--- What is required ---
Return all the data verbatim but without images.
/---
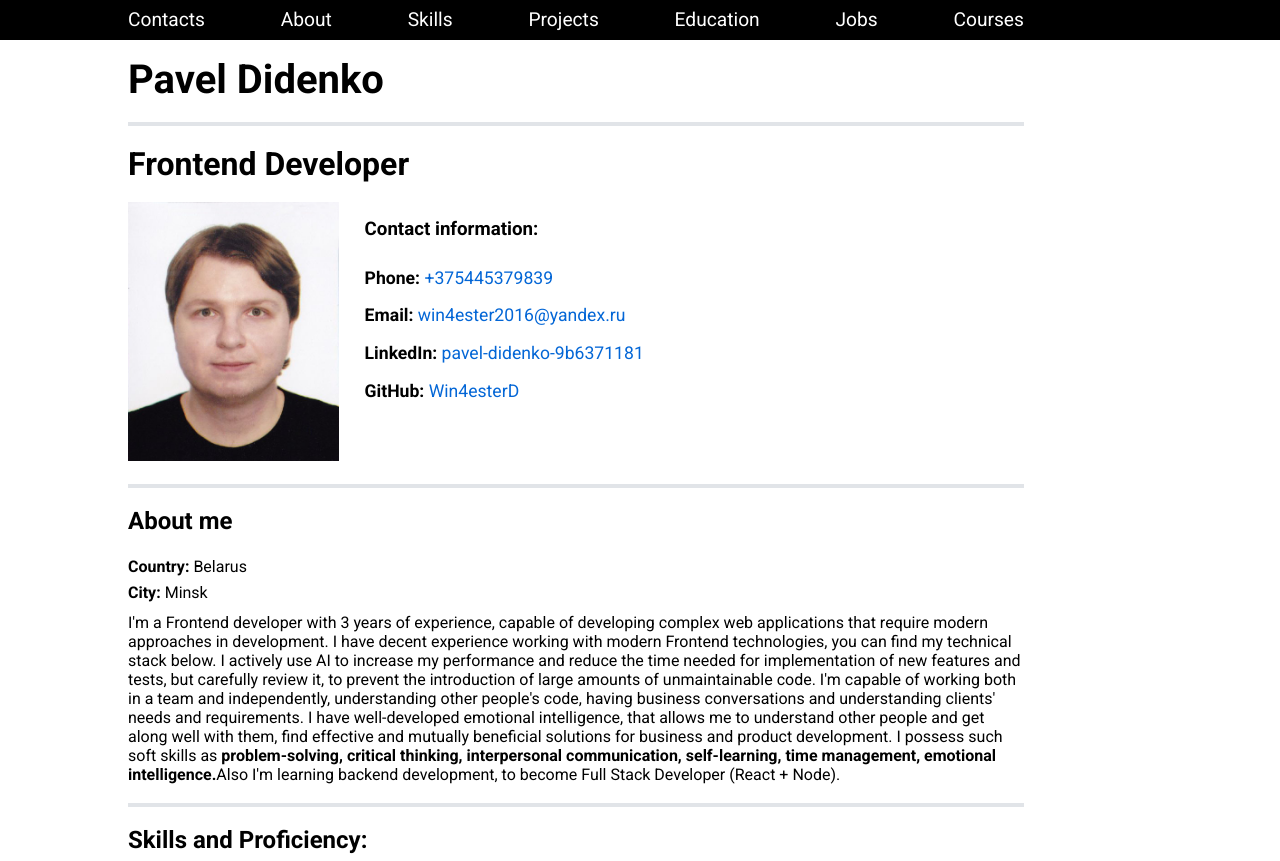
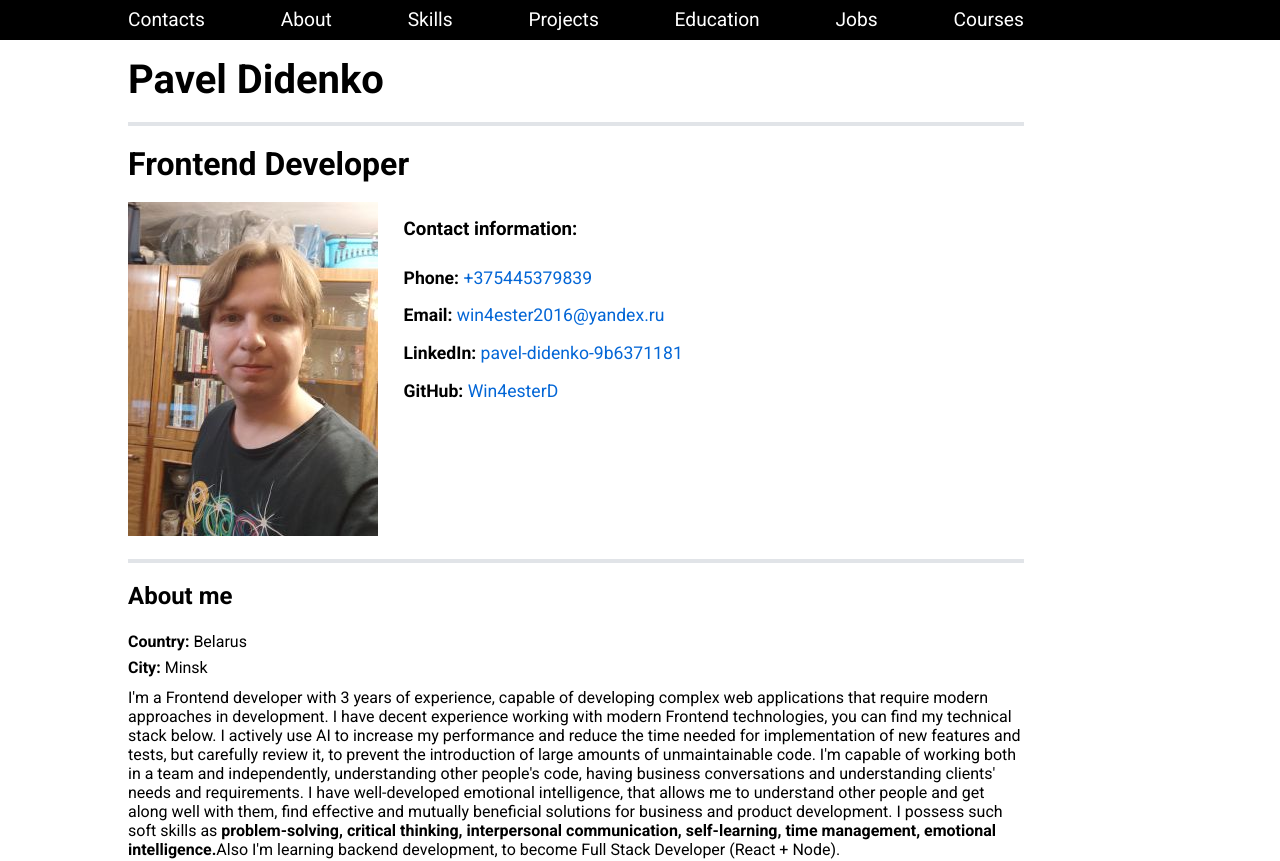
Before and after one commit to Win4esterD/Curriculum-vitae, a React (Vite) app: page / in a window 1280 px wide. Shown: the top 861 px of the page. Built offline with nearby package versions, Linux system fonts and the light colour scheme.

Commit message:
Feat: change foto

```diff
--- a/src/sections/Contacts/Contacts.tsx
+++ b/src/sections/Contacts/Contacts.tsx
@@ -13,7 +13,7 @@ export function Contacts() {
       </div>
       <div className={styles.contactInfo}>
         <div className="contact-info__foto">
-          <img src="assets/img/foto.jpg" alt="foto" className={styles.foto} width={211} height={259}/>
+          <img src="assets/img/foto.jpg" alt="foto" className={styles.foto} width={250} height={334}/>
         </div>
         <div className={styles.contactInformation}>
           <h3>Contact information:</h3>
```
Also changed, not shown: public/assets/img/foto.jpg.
\---
--- Task response ---
Before and after one commit to Win4esterD/Curriculum-vitae, a React (Vite) app: page / in a window 1280 px wide. Shown: the top 861 px of the page. Built offline with nearby package versions, Linux system fonts and the light colour scheme.

Commit message:
Feat: change foto

```diff
--- a/src/sections/Contacts/Contacts.tsx
+++ b/src/sections/Contacts/Contacts.tsx
@@ -13,7 +13,7 @@ export function Contacts() {
       </div>
       <div className={styles.contactInfo}>
         <div className="contact-info__foto">
-          <img src="assets/img/foto.jpg" alt="foto" className={styles.foto} width={211} height={259}/>
+          <img src="assets/img/foto.jpg" alt="foto" className={styles.foto} width={250} height={334}/>
         </div>
         <div className={styles.contactInformation}>
           <h3>Contact information:</h3>
```
Also changed, not shown: public/assets/img/foto.jpg.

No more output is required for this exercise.